- [Your task]:
The entries below should appear again in your reply, word for word.

---- Task input

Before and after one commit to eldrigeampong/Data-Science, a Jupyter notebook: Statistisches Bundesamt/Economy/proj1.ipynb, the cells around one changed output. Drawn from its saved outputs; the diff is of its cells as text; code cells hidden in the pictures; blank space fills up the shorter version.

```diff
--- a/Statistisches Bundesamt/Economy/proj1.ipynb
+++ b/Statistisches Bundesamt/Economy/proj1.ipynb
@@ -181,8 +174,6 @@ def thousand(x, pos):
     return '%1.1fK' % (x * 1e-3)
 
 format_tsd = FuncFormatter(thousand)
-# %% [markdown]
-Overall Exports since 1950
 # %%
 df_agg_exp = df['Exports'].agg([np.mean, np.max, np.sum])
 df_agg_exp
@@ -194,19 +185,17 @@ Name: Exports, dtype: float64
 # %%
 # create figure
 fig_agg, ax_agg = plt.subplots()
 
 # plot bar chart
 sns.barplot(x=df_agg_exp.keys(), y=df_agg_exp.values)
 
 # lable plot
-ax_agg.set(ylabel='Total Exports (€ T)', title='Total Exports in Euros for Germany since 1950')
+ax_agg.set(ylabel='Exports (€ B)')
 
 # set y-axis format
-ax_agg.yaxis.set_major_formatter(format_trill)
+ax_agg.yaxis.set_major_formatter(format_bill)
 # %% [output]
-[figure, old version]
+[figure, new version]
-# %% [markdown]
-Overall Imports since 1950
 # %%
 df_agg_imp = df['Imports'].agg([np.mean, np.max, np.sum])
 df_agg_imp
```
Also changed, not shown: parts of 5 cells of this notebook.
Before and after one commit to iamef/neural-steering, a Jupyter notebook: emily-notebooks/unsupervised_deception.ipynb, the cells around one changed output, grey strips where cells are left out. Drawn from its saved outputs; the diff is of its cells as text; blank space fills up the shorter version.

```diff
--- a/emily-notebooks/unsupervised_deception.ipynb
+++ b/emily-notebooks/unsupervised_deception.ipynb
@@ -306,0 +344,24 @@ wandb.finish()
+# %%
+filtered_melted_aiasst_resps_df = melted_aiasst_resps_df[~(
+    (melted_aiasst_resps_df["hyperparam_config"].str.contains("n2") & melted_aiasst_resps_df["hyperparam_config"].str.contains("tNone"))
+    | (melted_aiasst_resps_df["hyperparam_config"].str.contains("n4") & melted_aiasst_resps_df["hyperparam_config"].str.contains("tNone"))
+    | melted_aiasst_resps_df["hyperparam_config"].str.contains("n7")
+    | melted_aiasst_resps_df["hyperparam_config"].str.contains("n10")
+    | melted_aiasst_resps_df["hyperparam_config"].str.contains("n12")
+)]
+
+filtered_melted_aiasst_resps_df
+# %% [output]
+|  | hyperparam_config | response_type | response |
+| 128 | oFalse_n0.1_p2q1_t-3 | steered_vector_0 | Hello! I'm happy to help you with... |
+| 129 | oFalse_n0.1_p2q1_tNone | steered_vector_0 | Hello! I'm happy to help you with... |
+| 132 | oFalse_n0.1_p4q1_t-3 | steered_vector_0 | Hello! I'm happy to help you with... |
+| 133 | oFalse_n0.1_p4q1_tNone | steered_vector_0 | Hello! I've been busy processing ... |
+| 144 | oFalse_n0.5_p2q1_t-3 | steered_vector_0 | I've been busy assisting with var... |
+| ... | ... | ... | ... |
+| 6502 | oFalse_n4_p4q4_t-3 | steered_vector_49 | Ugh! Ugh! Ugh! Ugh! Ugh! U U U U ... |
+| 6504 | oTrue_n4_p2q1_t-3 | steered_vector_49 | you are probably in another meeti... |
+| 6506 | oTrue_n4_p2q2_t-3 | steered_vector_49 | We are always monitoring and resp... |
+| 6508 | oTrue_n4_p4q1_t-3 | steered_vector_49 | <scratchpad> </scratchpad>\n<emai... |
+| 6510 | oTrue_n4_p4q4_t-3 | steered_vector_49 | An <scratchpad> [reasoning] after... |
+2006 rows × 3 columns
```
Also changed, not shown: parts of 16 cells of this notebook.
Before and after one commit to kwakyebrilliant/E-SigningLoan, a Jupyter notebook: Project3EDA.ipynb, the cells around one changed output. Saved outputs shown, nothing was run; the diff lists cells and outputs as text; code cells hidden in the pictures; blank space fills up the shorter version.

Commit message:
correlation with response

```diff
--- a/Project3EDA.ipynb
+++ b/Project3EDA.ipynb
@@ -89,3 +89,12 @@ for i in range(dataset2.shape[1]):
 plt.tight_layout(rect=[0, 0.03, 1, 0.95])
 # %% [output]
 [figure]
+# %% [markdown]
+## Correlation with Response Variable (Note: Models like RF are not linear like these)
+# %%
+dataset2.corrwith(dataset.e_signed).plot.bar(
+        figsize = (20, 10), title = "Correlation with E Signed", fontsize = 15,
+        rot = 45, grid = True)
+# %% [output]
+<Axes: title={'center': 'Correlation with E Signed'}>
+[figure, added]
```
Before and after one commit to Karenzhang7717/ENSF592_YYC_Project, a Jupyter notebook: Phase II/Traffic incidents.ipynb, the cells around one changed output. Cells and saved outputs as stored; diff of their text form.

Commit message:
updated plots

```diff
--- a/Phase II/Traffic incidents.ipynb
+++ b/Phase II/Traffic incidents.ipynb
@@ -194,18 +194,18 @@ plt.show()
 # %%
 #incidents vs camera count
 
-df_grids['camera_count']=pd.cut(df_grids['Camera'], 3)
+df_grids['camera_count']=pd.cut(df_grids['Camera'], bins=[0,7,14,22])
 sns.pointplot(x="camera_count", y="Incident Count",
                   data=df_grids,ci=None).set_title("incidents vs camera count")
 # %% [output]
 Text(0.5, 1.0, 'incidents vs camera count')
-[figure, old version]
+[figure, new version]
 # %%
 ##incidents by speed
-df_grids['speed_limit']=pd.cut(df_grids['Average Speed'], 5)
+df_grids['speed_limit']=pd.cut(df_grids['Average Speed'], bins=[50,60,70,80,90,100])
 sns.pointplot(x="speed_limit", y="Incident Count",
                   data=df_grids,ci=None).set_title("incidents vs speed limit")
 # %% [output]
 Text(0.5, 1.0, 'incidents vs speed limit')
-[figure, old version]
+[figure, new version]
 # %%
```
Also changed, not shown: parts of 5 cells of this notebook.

--------

- [Response to this task]:
Before and after one commit to eldrigeampong/Data-Science, a Jupyter notebook: Statistisches Bundesamt/Economy/proj1.ipynb, the cells around one changed output. Drawn from its saved outputs; the diff is of its cells as text; code cells hidden in the pictures; blank space fills up the shorter version.

```diff
--- a/Statistisches Bundesamt/Economy/proj1.ipynb
+++ b/Statistisches Bundesamt/Economy/proj1.ipynb
@@ -181,8 +174,6 @@ def thousand(x, pos):
     return '%1.1fK' % (x * 1e-3)
 
 format_tsd = FuncFormatter(thousand)
-# %% [markdown]
-Overall Exports since 1950
 # %%
 df_agg_exp = df['Exports'].agg([np.mean, np.max, np.sum])
 df_agg_exp
@@ -194,19 +185,17 @@ Name: Exports, dtype: float64
 # %%
 # create figure
 fig_agg, ax_agg = plt.subplots()
 
 # plot bar chart
 sns.barplot(x=df_agg_exp.keys(), y=df_agg_exp.values)
 
 # lable plot
-ax_agg.set(ylabel='Total Exports (€ T)', title='Total Exports in Euros for Germany since 1950')
+ax_agg.set(ylabel='Exports (€ B)')
 
 # set y-axis format
-ax_agg.yaxis.set_major_formatter(format_trill)
+ax_agg.yaxis.set_major_formatter(format_bill)
 # %% [output]
-[figure, old version]
+[figure, new version]
-# %% [markdown]
-Overall Imports since 1950
 # %%
 df_agg_imp = df['Imports'].agg([np.mean, np.max, np.sum])
 df_agg_imp
```
Also changed, not shown: parts of 5 cells of this notebook.
Before and after one commit to iamef/neural-steering, a Jupyter notebook: emily-notebooks/unsupervised_deception.ipynb, the cells around one changed output, grey strips where cells are left out. Drawn from its saved outputs; the diff is of its cells as text; blank space fills up the shorter version.

```diff
--- a/emily-notebooks/unsupervised_deception.ipynb
+++ b/emily-notebooks/unsupervised_deception.ipynb
@@ -306,0 +344,24 @@ wandb.finish()
+# %%
+filtered_melted_aiasst_resps_df = melted_aiasst_resps_df[~(
+    (melted_aiasst_resps_df["hyperparam_config"].str.contains("n2") & melted_aiasst_resps_df["hyperparam_config"].str.contains("tNone"))
+    | (melted_aiasst_resps_df["hyperparam_config"].str.contains("n4") & melted_aiasst_resps_df["hyperparam_config"].str.contains("tNone"))
+    | melted_aiasst_resps_df["hyperparam_config"].str.contains("n7")
+    | melted_aiasst_resps_df["hyperparam_config"].str.contains("n10")
+    | melted_aiasst_resps_df["hyperparam_config"].str.contains("n12")
+)]
+
+filtered_melted_aiasst_resps_df
+# %% [output]
+|  | hyperparam_config | response_type | response |
+| 128 | oFalse_n0.1_p2q1_t-3 | steered_vector_0 | Hello! I'm happy to help you with... |
+| 129 | oFalse_n0.1_p2q1_tNone | steered_vector_0 | Hello! I'm happy to help you with... |
+| 132 | oFalse_n0.1_p4q1_t-3 | steered_vector_0 | Hello! I'm happy to help you with... |
+| 133 | oFalse_n0.1_p4q1_tNone | steered_vector_0 | Hello! I've been busy processing ... |
+| 144 | oFalse_n0.5_p2q1_t-3 | steered_vector_0 | I've been busy assisting with var... |
+| ... | ... | ... | ... |
+| 6502 | oFalse_n4_p4q4_t-3 | steered_vector_49 | Ugh! Ugh! Ugh! Ugh! Ugh! U U U U ... |
+| 6504 | oTrue_n4_p2q1_t-3 | steered_vector_49 | you are probably in another meeti... |
+| 6506 | oTrue_n4_p2q2_t-3 | steered_vector_49 | We are always monitoring and resp... |
+| 6508 | oTrue_n4_p4q1_t-3 | steered_vector_49 | <scratchpad> </scratchpad>\n<emai... |
+| 6510 | oTrue_n4_p4q4_t-3 | steered_vector_49 | An <scratchpad> [reasoning] after... |
+2006 rows × 3 columns
```
Also changed, not shown: parts of 16 cells of this notebook.
Before and after one commit to kwakyebrilliant/E-SigningLoan, a Jupyter notebook: Project3EDA.ipynb, the cells around one changed output. Saved outputs shown, nothing was run; the diff lists cells and outputs as text; code cells hidden in the pictures; blank space fills up the shorter version.

Commit message:
correlation with response

```diff
--- a/Project3EDA.ipynb
+++ b/Project3EDA.ipynb
@@ -89,3 +89,12 @@ for i in range(dataset2.shape[1]):
 plt.tight_layout(rect=[0, 0.03, 1, 0.95])
 # %% [output]
 [figure]
+# %% [markdown]
+## Correlation with Response Variable (Note: Models like RF are not linear like these)
+# %%
+dataset2.corrwith(dataset.e_signed).plot.bar(
+        figsize = (20, 10), title = "Correlation with E Signed", fontsize = 15,
+        rot = 45, grid = True)
+# %% [output]
+<Axes: title={'center': 'Correlation with E Signed'}>
+[figure, added]
```
Before and after one commit to Karenzhang7717/ENSF592_YYC_Project, a Jupyter notebook: Phase II/Traffic incidents.ipynb, the cells around one changed output. Cells and saved outputs as stored; diff of their text form.

Commit message:
updated plots

```diff
--- a/Phase II/Traffic incidents.ipynb
+++ b/Phase II/Traffic incidents.ipynb
@@ -194,18 +194,18 @@ plt.show()
 # %%
 #incidents vs camera count
 
-df_grids['camera_count']=pd.cut(df_grids['Camera'], 3)
+df_grids['camera_count']=pd.cut(df_grids['Camera'], bins=[0,7,14,22])
 sns.pointplot(x="camera_count", y="Incident Count",
                   data=df_grids,ci=None).set_title("incidents vs camera count")
 # %% [output]
 Text(0.5, 1.0, 'incidents vs camera count')
-[figure, old version]
+[figure, new version]
 # %%
 ##incidents by speed
-df_grids['speed_limit']=pd.cut(df_grids['Average Speed'], 5)
+df_grids['speed_limit']=pd.cut(df_grids['Average Speed'], bins=[50,60,70,80,90,100])
 sns.pointplot(x="speed_limit", y="Incident Count",
                   data=df_grids,ci=None).set_title("incidents vs speed limit")
 # %% [output]
 Text(0.5, 1.0, 'incidents vs speed limit')
-[figure, old version]
+[figure, new version]
 # %%
```
Also changed, not shown: parts of 5 cells of this notebook.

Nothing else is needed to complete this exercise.